ISO stands for “International Organization for Standardization” and shipping containers that are “ISO shipping containers” have their dimensions regulated by this organization. These dimensional regulations allow these ISO containers to use their amount of space as efficiently as possible no matter what kind of transport they are loaded on. It helps to make transportation of the containers easy, which makes loading and unloading faster, which, of course, everyone loves.
ISO container sizes range from 20 feet all the way to 56 feet, with the most common container sizes being the 20 foot and 40 foot sized containers. ISO container dimensions mostly measure out at 8 feet wide, however, there are a few that measure more than this. These container dimensions fall into two ranges; The letters “C”, “D”, “E”, and “F” identify those ISO containers that are greater than 8 feet, but less than 8.2 feet. ISO Containers that are larger than that 8.2 foot mark are identified by the letters “L”, “M”, “N”, and “P”. ISO container heights measure 8 feet 6 inches, but are also available in several other heights, from 4 feet all the way to 9 feet 6 inches. ISO containers that measure 9 feet 6 inches tall are called “extended height” or “high cube” containers. 4 feet and 4 feet 6 inches tall containers might be (but are not always) called “half height” containers. For reference, here’s a list of the standard ISO container sizes, and dimensions.
Standard Internal ISO Container Dimensions for Most Common Containers (20 foot, 40 foot, 40 foot High Cube, and 45 foot High Cube)
The International Organization for Standardization began in 1946 when representatives from 25 different countries met in London at the Institute of Civil Engineers and decided to make a new international organization whose mission it would be ‘to facilitate the international coordination and unification of industrial standards’. And on February 23, 1947, this new organization -- called ISO -- officially began doing just that.
Quick Fun Fact: Because 'International Organization for Standardization' would have had different acronyms in different languages, such as IOS in English, OIN in French, etc., ISO founders agreed on a short form of the organization’s name -- “ISO”. They derived it from the Greek “isos”, meaning equal. So no matter what country or language you are in, ISO is always ISO.
The standard identification of intermodal shipping containers is “ISO 6346:1995”. This identification system is used to give each container a unique marking. The code can be broken into three parts; an ISO 6346 (BIC) code, a size and type code, and optional markings. As you can see in the image below.
Image from: globalspec.com
The ISO 6346 (BIC) code identifies the owner of the container, the product group, and also a unique serial number and check digit that identifies the specific container. The owner code is the first three characters. This specific abbreviation is registered with the Bureau International des Containers et du Transport Intermodal, to make sure that every company has its own unique code. The product group “U” is used for all intermodal containers while “J” is used for equipment attachments and “Z” designates chassis or frames used to carry intermodal containers.

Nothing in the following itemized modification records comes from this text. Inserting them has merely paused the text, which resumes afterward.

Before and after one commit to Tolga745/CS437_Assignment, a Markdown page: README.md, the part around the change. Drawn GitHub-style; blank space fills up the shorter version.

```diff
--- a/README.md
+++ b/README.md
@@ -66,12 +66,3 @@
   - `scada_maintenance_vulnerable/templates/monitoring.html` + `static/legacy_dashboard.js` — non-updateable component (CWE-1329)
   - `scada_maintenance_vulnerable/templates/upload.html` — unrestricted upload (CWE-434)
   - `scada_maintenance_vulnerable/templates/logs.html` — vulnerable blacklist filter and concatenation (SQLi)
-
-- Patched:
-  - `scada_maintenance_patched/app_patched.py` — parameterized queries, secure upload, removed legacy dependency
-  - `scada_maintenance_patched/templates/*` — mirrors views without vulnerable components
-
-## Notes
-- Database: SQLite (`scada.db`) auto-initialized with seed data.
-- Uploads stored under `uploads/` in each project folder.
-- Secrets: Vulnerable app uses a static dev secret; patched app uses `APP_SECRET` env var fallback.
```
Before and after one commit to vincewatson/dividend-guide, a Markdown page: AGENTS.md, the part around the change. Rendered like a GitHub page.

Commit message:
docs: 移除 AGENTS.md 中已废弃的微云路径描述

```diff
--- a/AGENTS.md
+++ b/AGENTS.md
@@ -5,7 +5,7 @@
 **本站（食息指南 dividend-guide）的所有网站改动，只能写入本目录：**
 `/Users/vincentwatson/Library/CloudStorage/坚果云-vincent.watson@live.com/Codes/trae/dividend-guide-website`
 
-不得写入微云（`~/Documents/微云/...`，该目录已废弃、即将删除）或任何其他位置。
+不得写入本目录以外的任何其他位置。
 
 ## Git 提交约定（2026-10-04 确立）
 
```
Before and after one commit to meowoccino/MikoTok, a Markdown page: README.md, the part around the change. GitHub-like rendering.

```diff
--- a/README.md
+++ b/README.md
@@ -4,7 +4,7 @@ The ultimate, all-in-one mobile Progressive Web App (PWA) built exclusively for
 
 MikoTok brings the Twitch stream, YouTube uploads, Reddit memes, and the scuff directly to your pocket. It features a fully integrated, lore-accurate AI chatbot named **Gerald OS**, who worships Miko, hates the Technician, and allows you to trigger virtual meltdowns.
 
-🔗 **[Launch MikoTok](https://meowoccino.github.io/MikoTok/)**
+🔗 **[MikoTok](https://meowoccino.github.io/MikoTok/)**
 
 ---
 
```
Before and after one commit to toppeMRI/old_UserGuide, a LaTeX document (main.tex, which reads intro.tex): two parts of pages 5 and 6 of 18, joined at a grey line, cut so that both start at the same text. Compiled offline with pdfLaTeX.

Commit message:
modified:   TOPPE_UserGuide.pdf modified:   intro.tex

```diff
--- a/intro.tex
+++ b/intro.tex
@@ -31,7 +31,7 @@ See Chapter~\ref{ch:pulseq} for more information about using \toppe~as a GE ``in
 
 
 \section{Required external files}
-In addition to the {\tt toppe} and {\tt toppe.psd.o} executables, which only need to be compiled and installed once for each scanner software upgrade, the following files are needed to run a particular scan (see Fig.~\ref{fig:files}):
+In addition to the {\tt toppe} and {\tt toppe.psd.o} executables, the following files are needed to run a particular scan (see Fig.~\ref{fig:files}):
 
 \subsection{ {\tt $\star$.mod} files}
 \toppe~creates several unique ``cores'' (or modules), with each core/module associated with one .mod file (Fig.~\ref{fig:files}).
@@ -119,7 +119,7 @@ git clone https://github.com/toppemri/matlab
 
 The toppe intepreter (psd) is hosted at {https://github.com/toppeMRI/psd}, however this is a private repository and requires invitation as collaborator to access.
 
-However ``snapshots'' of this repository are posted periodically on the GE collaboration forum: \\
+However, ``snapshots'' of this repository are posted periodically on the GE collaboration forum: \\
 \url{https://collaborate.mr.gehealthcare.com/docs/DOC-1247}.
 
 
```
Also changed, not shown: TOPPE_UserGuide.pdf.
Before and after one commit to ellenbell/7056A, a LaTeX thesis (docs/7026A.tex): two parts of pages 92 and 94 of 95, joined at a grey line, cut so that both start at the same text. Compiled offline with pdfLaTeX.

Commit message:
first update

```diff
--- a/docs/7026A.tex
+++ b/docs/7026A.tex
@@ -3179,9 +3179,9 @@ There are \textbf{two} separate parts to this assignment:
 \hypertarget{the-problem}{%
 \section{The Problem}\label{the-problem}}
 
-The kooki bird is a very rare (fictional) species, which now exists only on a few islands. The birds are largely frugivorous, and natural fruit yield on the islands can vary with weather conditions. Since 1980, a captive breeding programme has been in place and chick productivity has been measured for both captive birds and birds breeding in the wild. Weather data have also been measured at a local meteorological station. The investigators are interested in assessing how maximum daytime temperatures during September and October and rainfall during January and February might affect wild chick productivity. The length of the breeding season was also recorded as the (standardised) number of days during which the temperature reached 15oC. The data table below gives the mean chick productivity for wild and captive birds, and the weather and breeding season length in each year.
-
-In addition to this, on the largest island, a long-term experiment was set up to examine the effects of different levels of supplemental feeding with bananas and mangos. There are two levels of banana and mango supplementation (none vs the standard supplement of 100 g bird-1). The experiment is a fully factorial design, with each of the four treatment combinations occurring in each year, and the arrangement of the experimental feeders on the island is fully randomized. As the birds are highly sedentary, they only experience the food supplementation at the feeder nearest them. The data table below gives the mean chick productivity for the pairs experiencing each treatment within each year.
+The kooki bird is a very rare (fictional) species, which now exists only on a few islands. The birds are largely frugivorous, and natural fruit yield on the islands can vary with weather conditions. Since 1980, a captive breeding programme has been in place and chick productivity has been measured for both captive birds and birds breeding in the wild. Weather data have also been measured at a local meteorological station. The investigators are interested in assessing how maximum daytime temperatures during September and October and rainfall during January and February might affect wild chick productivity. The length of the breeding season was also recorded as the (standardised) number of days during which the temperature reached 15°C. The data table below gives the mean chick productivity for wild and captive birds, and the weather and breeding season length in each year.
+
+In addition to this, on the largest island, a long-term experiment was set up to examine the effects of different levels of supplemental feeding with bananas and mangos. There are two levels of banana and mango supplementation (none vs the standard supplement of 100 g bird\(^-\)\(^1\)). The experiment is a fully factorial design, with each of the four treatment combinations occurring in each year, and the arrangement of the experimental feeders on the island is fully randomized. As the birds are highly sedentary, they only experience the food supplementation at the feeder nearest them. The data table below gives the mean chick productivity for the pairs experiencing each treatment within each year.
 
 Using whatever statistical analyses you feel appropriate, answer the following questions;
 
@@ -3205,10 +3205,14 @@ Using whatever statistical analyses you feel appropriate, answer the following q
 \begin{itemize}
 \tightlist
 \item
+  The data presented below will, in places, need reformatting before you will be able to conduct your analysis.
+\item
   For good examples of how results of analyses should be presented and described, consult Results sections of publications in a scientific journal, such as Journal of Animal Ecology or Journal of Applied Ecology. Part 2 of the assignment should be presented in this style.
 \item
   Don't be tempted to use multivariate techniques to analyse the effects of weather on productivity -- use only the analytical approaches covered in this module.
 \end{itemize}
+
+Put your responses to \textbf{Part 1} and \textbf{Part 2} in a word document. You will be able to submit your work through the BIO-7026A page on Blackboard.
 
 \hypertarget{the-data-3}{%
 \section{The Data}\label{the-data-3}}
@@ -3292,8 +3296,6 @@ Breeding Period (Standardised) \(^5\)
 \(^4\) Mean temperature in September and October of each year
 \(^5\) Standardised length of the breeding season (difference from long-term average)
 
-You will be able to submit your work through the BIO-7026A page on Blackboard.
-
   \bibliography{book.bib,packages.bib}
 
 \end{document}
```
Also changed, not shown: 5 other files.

The serial number identifies a specific container and it can be cross referenced with the check digit.
Image from: globalspec.com
So hopefully now you understand what someone means when they say ISO container or when you read “ISO Container” on the internet. It’s just a way that we know the container is standardized and lets us -- and you -- know the container dimensions for the various container sizes available. If you’re looking to purchase a new or used shipping container, get your free quote from Tuff Box today.